LABOUR leader Jeremy Corbyn has been accused of “cancelling Christmas” by refusing to issue a festive message today.
Ed Miliband, Mr Corbyn’s predecessor, issued messages to the British people on Christmas Eve in 2013 and 2014.
And David Cameron has followed tradition by delivering his Christmas address this morning, hailing the country’s NHS heroes.
But embattled Mr Corbyn will instead make his statement on New Year’s Day – because he wants to avoid a clash with the Prime Minister.
Conservative MP Andrew Bridgen blasted the radical left-winger for not wishing Britons a merry Christmas.
He said: “This is the new politics – Corbyn cancels Christmas.
“It is just a hint of what the British people would have to look forward to under a Corbyn-led Government.”
Mr Corbyn refused to discuss his religious beliefs in a recent interview, saying: “It’s a private thing.”
He added: “I don’t want us to move into religious politics in Britain. I respect all faiths, I probably spend more time going to religious services than most people, of all types.
“I go to synagogues, I go to mosques, I go to temples, I go to churches, and I have many humanistic friends and I have many atheist friends. I respect them all.”
The Islington North MP attempted to compare Jesus to Karl Marx – co-author of the The Communist Manifesto – in a bizarre newspaper column on Sunday.
He said: “Jesus said ‘It is more blessed to give than to receive.’
“It is a similar maxim that inspired our party: ‘From each according to their means, to each according to their needs’.”
A spokesman for Mr Corbyn told the Huffington Post: “He added: “Any suggestion that Jeremy doesn’t like Christmas is ridiculous.

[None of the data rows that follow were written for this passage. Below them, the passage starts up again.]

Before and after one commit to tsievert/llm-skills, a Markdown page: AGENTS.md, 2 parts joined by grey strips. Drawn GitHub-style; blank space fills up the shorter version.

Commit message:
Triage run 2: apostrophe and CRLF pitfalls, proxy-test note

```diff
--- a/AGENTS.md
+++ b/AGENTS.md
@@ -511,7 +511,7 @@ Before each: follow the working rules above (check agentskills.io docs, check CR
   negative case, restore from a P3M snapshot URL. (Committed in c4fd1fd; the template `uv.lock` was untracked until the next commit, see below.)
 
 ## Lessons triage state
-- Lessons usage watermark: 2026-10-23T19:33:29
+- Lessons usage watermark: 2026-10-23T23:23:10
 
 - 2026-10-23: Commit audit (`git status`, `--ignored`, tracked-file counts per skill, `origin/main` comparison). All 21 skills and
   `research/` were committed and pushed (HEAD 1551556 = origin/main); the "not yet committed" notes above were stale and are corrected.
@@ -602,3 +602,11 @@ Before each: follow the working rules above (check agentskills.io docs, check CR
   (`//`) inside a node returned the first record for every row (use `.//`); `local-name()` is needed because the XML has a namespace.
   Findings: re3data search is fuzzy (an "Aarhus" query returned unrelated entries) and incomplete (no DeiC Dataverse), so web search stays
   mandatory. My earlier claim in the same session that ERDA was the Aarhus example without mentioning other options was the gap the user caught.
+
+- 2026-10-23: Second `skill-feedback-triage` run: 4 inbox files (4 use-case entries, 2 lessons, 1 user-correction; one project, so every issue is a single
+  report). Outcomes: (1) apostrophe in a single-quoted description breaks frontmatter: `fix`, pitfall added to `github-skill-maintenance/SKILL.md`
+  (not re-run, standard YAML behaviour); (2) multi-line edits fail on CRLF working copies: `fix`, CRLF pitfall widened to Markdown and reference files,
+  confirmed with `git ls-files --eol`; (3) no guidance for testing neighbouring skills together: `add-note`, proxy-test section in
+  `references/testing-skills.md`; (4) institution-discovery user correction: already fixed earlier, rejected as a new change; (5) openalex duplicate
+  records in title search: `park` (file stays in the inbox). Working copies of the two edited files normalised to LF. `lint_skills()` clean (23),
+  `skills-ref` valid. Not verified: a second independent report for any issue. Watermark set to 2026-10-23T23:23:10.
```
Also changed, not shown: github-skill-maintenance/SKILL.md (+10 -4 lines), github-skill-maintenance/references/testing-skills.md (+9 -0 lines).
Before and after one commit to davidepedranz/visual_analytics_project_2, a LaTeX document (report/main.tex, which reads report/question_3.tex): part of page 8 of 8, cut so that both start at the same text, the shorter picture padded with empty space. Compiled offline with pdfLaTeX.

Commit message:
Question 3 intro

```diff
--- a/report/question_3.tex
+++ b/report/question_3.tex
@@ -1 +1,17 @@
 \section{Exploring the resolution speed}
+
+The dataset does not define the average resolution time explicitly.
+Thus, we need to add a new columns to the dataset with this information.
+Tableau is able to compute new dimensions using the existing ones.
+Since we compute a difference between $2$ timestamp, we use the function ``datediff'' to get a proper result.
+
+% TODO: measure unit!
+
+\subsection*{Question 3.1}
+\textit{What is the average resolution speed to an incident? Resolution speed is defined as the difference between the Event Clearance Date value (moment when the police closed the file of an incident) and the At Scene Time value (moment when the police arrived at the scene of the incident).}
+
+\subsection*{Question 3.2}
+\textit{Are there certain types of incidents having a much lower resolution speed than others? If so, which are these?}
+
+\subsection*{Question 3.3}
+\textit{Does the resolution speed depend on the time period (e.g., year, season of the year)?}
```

“There is no requirement for a leader of the opposition to issue a Christmas message.
He added: “It was Jeremy who used his last PMQs to wish Parliament and everyone a happy Christmas, including Mr Bridgen.”